When I had finished rummaging, I put that dog-eared piece of paper back in The Box, and promised myself that, since there are no new assignments looming, I will make it a priority to get it unpacked. Before I die.

18 comments:

StitchinByTheLake said...

You really should frame that essay and give it to him for Christmas. What a treasure! blessings, marlene

Thimbleanna said...

I second what stitchinbythelake said. It's so cute! And just one box left?
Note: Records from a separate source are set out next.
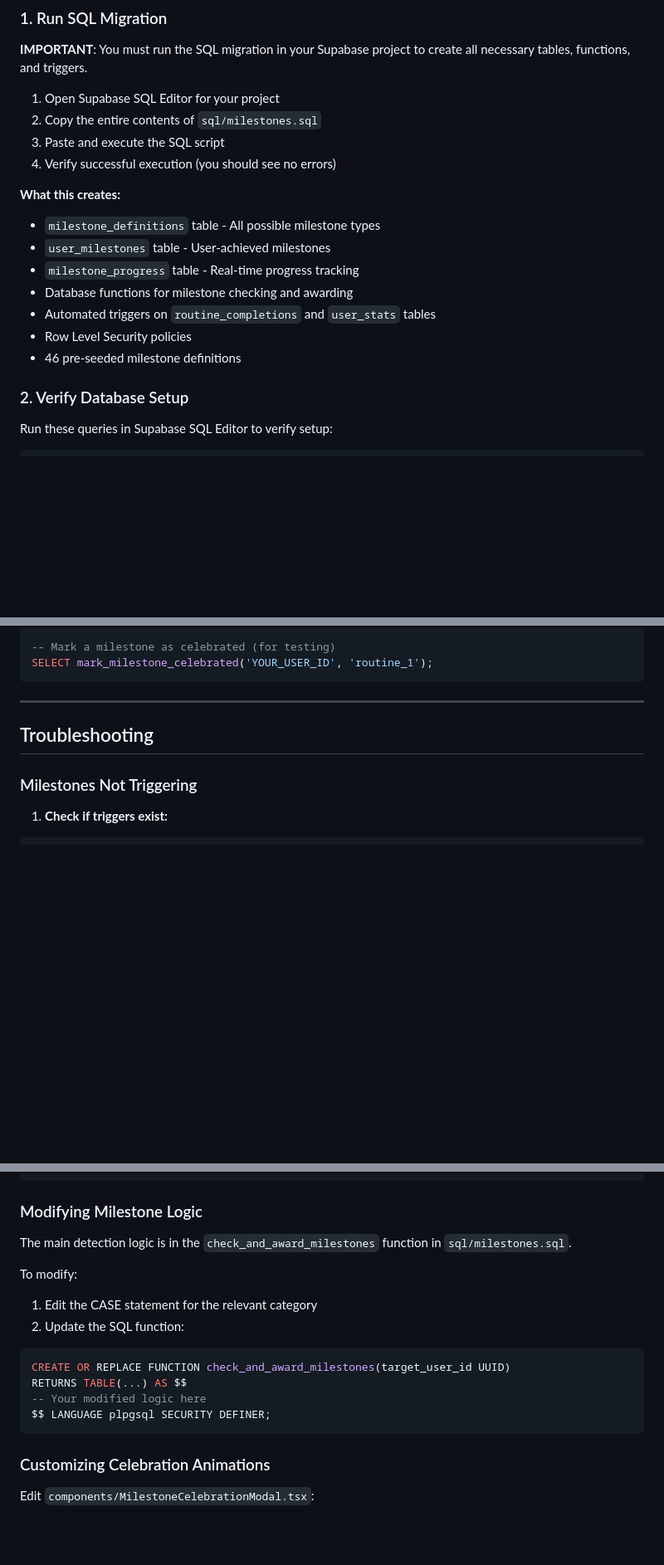
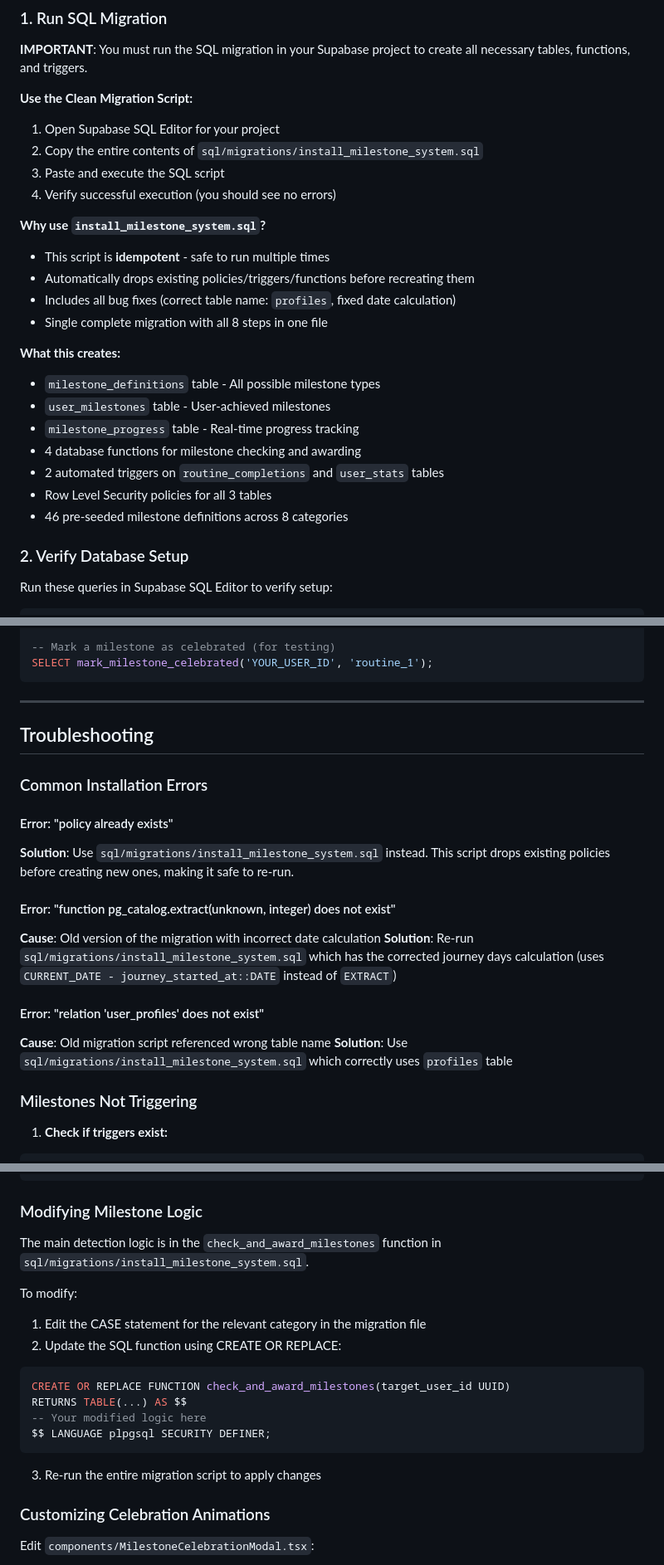
Before and after one commit to henrykhoiminh/soteria_health_mobile, a Markdown page: phase_read_me_files/MILESTONE_SYSTEM_SETUP.md, 3 parts joined by grey strips. Shown: that part at 83% size. GitHub-like rendering; blank space fills up the shorter version.

````diff
--- a/phase_read_me_files/MILESTONE_SYSTEM_SETUP.md
+++ b/phase_read_me_files/MILESTONE_SYSTEM_SETUP.md
@@ -19,19 +19,27 @@ The Milestone System is a comprehensive automated achievement tracking system th
 
 **IMPORTANT**: You must run the SQL migration in your Supabase project to create all necessary tables, functions, and triggers.
 
+**Use the Clean Migration Script:**
+
 1. Open Supabase SQL Editor for your project
-2. Copy the entire contents of `sql/milestones.sql`
+2. Copy the entire contents of `sql/migrations/install_milestone_system.sql`
 3. Paste and execute the SQL script
 4. Verify successful execution (you should see no errors)
+
+**Why use `install_milestone_system.sql`?**
+- This script is **idempotent** - safe to run multiple times
+- Automatically drops existing policies/triggers/functions before recreating them
+- Includes all bug fixes (correct table name: `profiles`, fixed date calculation)
+- Single complete migration with all 8 steps in one file
 
 **What this creates:**
 - `milestone_definitions` table - All possible milestone types
 - `user_milestones` table - User-achieved milestones
 - `milestone_progress` table - Real-time progress tracking
-- Database functions for milestone checking and awarding
-- Automated triggers on `routine_completions` and `user_stats` tables
-- Row Level Security policies
-- 46 pre-seeded milestone definitions
+- 4 database functions for milestone checking and awarding
+- 2 automated triggers on `routine_completions` and `user_stats` tables
+- Row Level Security policies for all 3 tables
+- 46 pre-seeded milestone definitions across 8 categories
 
 ### 2. Verify Database Setup
 
@@ -173,6 +181,19 @@ SELECT mark_milestone_celebrated('YOUR_USER_ID', 'routine_1');
 
 ## Troubleshooting
 
+### Common Installation Errors
+
+#### Error: "policy already exists"
+**Solution**: Use `sql/migrations/install_milestone_system.sql` instead. This script drops existing policies before creating new ones, making it safe to re-run.
+
+#### Error: "function pg_catalog.extract(unknown, integer) does not exist"
+**Cause**: Old version of the migration with incorrect date calculation
+**Solution**: Re-run `sql/migrations/install_milestone_system.sql` which has the corrected journey days calculation (uses `CURRENT_DATE - journey_started_at::DATE` instead of `EXTRACT`)
+
+#### Error: "relation 'user_profiles' does not exist"
+**Cause**: Old migration script referenced wrong table name
+**Solution**: Use `sql/migrations/install_milestone_system.sql` which correctly uses `profiles` table
+
 ### Milestones Not Triggering
 
 1. **Check if triggers exist:**
@@ -255,17 +276,18 @@ INSERT INTO milestone_definitions (
 
 ### Modifying Milestone Logic
 
-The main detection logic is in the `check_and_award_milestones` function in `sql/milestones.sql`.
+The main detection logic is in the `check_and_award_milestones` function in `sql/migrations/install_milestone_system.sql`.
 
 To modify:
-1. Edit the CASE statement for the relevant category
-2. Update the SQL function:
+1. Edit the CASE statement for the relevant category in the migration file
+2. Update the SQL function using CREATE OR REPLACE:
 ```sql
 CREATE OR REPLACE FUNCTION check_and_award_milestones(target_user_id UUID)
 RETURNS TABLE(...) AS $$
 -- Your modified logic here
 $$ LANGUAGE plpgsql SECURITY DEFINER;
 ```
+3. Re-run the entire migration script to apply changes
 
 ### Customizing Celebration Animations
 
````
Also changed, not shown: other parts of phase_read_me_files/MILESTONE_SYSTEM_SETUP.md (+54 -2 lines).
We've still got several -- just don't know what to do with all those keepsakes!

Ali Honey said...

If that box is full of gems like that it doesn't need unpacking....it just needs time with you, cause you won't be getting rid of any of it.Maybe if it worries you, you could transfer it to a nicer container- a treasure box!

brigita said...

how sweet.
little blessings in unexpected places!! i found a note my husband wrote to his mom when he was ten the other day. it's on our bulletin board in our kitchen. it says:
Dear Mom,
I hope some day if I have a son that he as a good personality like me.
my husband is a total riot, so that's funny, that when he was ten, he was thinking about that.
i'm so glad she kept it. so keep that somewhere special, it's a treasure for sure.

Stomper Girl said...

I approve of people who dance their *harts* out.

elena jane said...

aww, that was lovely. and yes, frame that little essay :-)

Kacey said...

You really need to unpack it now! Time flies and we never know if tomorrow will ever come. They do say "the road to hell is paved with good intentions." I, too, have some of those dark boxes and need to get a wiggle on.

raining sheep said...

What a lovely post! It almost brought tears to my eyes. I think many of us have such a box that chronicles past lives and moments. I think I need to go look into mine.

meggie said...

Your post brought tears to my eyes. I have items like that. They also reduce me to tears.

heartinsanfrancisco said...

Awww. So darling.

I have boxes (brown, dogeared, ripped) stuffed with old photos of my children that I have never managed to get into albums. When I get Flip to take them down from their high shelves for me, I am transported to the Land of Reliving, and only my aching back after many hours brings me back.

There are even my own old report cards in there which are hilarious for all the teachers' notes informing my parents that I was not working to capacity.

rhubarbwhine said...

What a moving, heart warming post. I am so glad you shared this, and the writing is beautiful - both yours, and his.

PBS said...

Oh that is WAY too much moving! Moving is so much work, even though starting in a new place is pretty exciting. I reading your writing so poetic!

I took out The Not So Big Life book from the library but now want a copy of my own--to inspire me to dig through those old boxes and simplify my life!

PBS said...

OK, meant to say that I like reading your writing, it's so poetic! I must have had a case of jumbled fingers up there...sorry.

Tanya Brown said...

Oh, goodness. It sounds like that last box has treasures to equal the stolen crystal.

Tanya Brown said...

Re: this morning's blog entry, my in-laws don't believe that Nixon or his compadres were involved in the Watergate burglaries, despite the wealth of evidence, confessions and prison time. Enough said.

jkhenson said...

Oh, how I love your writing, Molly, and I think of how teary I will get when my nest is empty, looking back on fourth grade of my girls.. which is now for the youngest. Wow. I think it is a fun box. I haven't moved in ages. Maybe I will have to just make a box. ;)

fifi said...

When I was at my parents house last weekend I found my own little stash of schoolthings.
Nothing as cute as that though, even though i was transported by them, so familiar and yet forgotten.

Eastcoastdweller said...

I know that feeling, having grown up military myself. It is a mixed bag of emotions, going to a new place and rebuilding one's life.

I have maps in my head of places to which I will probably never return, and boxes of my own full of ancient (relatively speaking) memories.

The way children spell just grabs your heart strings. I have a note from years ago when I taught a church class that says simply "Thak you for theaching."